## What to do
The listing below should be printed again word for word, without any images.
═══ Extracted entries ═══
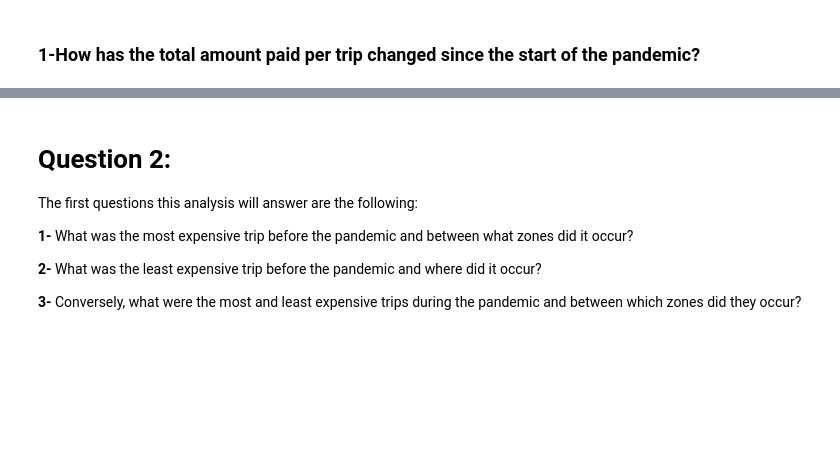
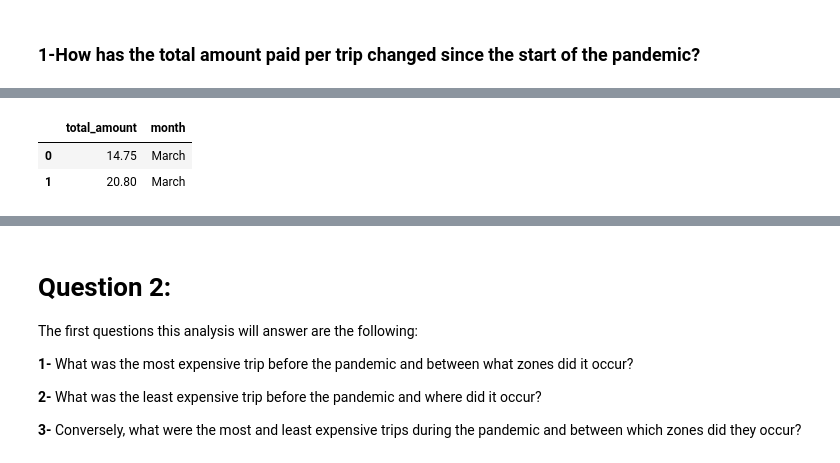
Before and after one commit to samtuleen/nyc-taxis-vs-covid, a Jupyter notebook: notebook1.ipynb, the cells around one changed output, grey strips where cells are left out. Saved outputs shown, nothing was run; the diff lists cells and outputs as text; code cells hidden in the pictures; blank space fills up the shorter version.

```diff
--- a/notebook1.ipynb
+++ b/notebook1.ipynb
@@ -46,0 +63,4 @@ taxi_2019.plot(x='total_amount', ax=ax)
+# %%
+taxi_2019["tpep_pickup_datetime"] = pd.to_datetime(taxi_2019["tpep_pickup_datetime"],format='%Y-%m-%d %H:%M:%S')
+taxi_2019['month'] = taxi_2019["tpep_pickup_datetime"].dt.month_name()
+taxi_2019['month'].value_counts()
@@ -46,0 +81,2 @@ taxi_2019.plot(x='total_amount', ax=ax)
+# %%
+taxi_2020 = taxi_2020.drop(taxi_2020[(taxi_2020['month'] == 'January') | (taxi_2020['month'] == 'February')].index)
@@ -46,0 +97,3 @@ taxi_2019.plot(x='total_amount', ax=ax)
+# %%
+taxi_2019 = taxi_2019.drop(taxi_2019[(taxi_2019['month'] == 'January') | (taxi_2019['month'] == 'February')].index)
+taxi_2019['month'].value_counts()
@@ -47,2 +112,14 @@ taxi_2019.plot(x='total_amount', ax=ax)
+# %%
+amounts_19 = taxi_2019[['total_amount', 'month']]
+amounts_19 = pd.DataFrame(amounts_19)
+amounts_20 = taxi_2020[['total_amount', 'month']]
+amounts_20 = pd.DataFrame(amounts_20)
+# %%
+amounts_months = pd.concat([amounts_19, amounts_20])
+amounts_months.head(2)
+# %% [output]
+|  | total_amount | month |
+| 0 | 14.75 | March |
+| 1 | 20.80 | March |
 # %%
 plt.figure(figsize = (15, 6))
```
Also changed, not shown: parts of 8 cells of this notebook.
═══
## Solution
Before and after one commit to samtuleen/nyc-taxis-vs-covid, a Jupyter notebook: notebook1.ipynb, the cells around one changed output, grey strips where cells are left out. Saved outputs shown, nothing was run; the diff lists cells and outputs as text; code cells hidden in the pictures; blank space fills up the shorter version.

```diff
--- a/notebook1.ipynb
+++ b/notebook1.ipynb
@@ -46,0 +63,4 @@ taxi_2019.plot(x='total_amount', ax=ax)
+# %%
+taxi_2019["tpep_pickup_datetime"] = pd.to_datetime(taxi_2019["tpep_pickup_datetime"],format='%Y-%m-%d %H:%M:%S')
+taxi_2019['month'] = taxi_2019["tpep_pickup_datetime"].dt.month_name()
+taxi_2019['month'].value_counts()
@@ -46,0 +81,2 @@ taxi_2019.plot(x='total_amount', ax=ax)
+# %%
+taxi_2020 = taxi_2020.drop(taxi_2020[(taxi_2020['month'] == 'January') | (taxi_2020['month'] == 'February')].index)
@@ -46,0 +97,3 @@ taxi_2019.plot(x='total_amount', ax=ax)
+# %%
+taxi_2019 = taxi_2019.drop(taxi_2019[(taxi_2019['month'] == 'January') | (taxi_2019['month'] == 'February')].index)
+taxi_2019['month'].value_counts()
@@ -47,2 +112,14 @@ taxi_2019.plot(x='total_amount', ax=ax)
+# %%
+amounts_19 = taxi_2019[['total_amount', 'month']]
+amounts_19 = pd.DataFrame(amounts_19)
+amounts_20 = taxi_2020[['total_amount', 'month']]
+amounts_20 = pd.DataFrame(amounts_20)
+# %%
+amounts_months = pd.concat([amounts_19, amounts_20])
+amounts_months.head(2)
+# %% [output]
+|  | total_amount | month |
+| 0 | 14.75 | March |
+| 1 | 20.80 | March |
 # %%
 plt.figure(figsize = (15, 6))
```
Also changed, not shown: parts of 8 cells of this notebook.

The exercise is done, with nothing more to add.